[Change listing data]
━━━━━━━━━━━━━━━━
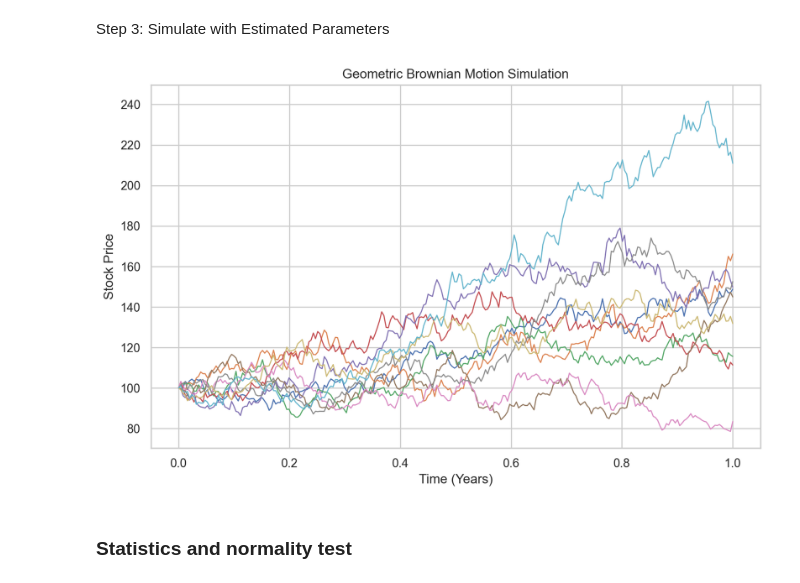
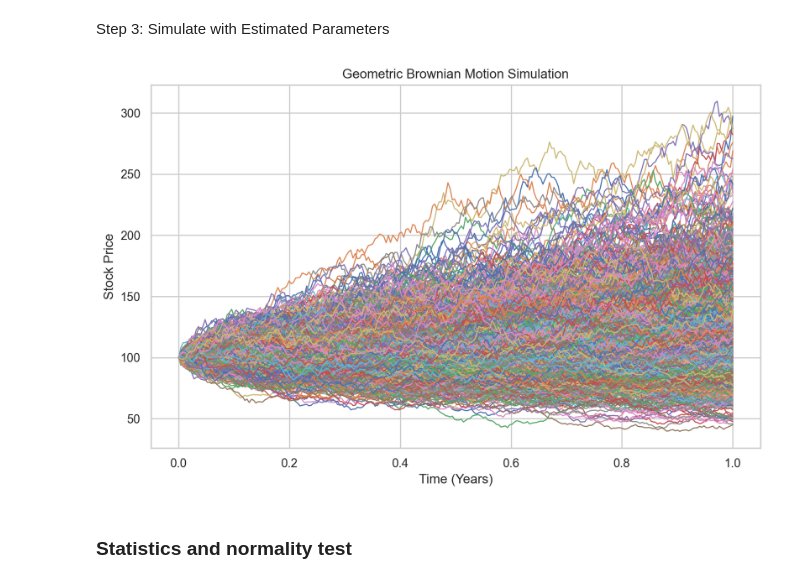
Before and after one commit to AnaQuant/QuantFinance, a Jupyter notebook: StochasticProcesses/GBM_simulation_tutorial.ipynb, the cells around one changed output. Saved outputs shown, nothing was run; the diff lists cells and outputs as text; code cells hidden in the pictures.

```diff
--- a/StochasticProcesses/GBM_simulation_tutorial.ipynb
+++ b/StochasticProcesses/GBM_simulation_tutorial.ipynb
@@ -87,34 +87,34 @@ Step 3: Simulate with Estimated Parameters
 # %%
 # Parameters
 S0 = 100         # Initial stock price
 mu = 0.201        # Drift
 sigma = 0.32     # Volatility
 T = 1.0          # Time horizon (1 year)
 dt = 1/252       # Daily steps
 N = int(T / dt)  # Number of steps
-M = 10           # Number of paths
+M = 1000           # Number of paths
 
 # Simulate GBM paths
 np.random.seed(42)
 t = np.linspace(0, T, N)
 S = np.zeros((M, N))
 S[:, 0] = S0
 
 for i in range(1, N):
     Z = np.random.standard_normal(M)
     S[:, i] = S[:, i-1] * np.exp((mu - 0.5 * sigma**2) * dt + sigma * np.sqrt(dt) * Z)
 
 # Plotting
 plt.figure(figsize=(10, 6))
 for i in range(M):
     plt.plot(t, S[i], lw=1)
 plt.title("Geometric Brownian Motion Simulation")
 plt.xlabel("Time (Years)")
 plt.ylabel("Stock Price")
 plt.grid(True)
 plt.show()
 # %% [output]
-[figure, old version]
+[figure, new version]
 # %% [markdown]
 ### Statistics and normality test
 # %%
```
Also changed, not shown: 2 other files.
━━━━━━━━━━━━━━━━
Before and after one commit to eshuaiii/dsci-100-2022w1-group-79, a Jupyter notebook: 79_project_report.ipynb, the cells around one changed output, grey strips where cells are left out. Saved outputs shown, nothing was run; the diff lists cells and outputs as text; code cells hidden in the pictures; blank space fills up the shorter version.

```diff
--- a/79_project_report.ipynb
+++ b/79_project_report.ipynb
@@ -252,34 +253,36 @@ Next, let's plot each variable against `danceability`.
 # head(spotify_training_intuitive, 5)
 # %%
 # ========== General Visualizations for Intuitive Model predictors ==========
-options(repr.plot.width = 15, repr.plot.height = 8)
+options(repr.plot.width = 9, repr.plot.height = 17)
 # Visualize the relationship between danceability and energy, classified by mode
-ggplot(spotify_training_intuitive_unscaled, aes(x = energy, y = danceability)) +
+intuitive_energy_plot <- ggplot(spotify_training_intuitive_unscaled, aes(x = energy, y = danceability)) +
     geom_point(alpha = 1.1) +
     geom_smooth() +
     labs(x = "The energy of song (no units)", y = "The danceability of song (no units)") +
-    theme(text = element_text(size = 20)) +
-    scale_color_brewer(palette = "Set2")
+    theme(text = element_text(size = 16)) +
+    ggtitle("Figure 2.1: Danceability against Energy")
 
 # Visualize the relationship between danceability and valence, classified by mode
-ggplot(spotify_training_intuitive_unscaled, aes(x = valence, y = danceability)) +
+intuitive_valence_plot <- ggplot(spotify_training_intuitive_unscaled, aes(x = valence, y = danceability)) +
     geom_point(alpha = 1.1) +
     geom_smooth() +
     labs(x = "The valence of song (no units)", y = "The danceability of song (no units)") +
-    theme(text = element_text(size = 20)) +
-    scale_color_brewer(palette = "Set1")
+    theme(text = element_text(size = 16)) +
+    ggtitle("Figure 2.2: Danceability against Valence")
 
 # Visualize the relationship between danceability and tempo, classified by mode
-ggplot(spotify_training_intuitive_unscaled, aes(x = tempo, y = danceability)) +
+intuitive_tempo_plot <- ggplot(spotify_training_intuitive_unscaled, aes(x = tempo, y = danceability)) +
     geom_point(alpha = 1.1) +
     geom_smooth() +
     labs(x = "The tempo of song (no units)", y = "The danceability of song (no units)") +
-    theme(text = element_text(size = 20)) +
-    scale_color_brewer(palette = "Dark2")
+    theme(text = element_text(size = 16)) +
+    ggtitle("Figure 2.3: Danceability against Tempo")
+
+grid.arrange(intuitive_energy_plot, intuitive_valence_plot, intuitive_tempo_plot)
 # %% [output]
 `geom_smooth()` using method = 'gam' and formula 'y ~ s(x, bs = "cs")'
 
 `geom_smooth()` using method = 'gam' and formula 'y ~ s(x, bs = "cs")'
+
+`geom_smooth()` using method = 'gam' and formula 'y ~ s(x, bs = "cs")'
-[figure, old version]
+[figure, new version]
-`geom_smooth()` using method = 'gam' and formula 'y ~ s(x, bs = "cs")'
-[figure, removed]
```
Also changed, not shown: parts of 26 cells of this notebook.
━━━━━━━━━━━━━━━━
> What needs to be done
Each line in the records that carries "sigma" must be copied out.

> Task result
 sigma = 0.32     # Volatility
     S[:, i] = S[:, i-1] * np.exp((mu - 0.5 * sigma**2) * dt + sigma * np.sqrt(dt) * Z)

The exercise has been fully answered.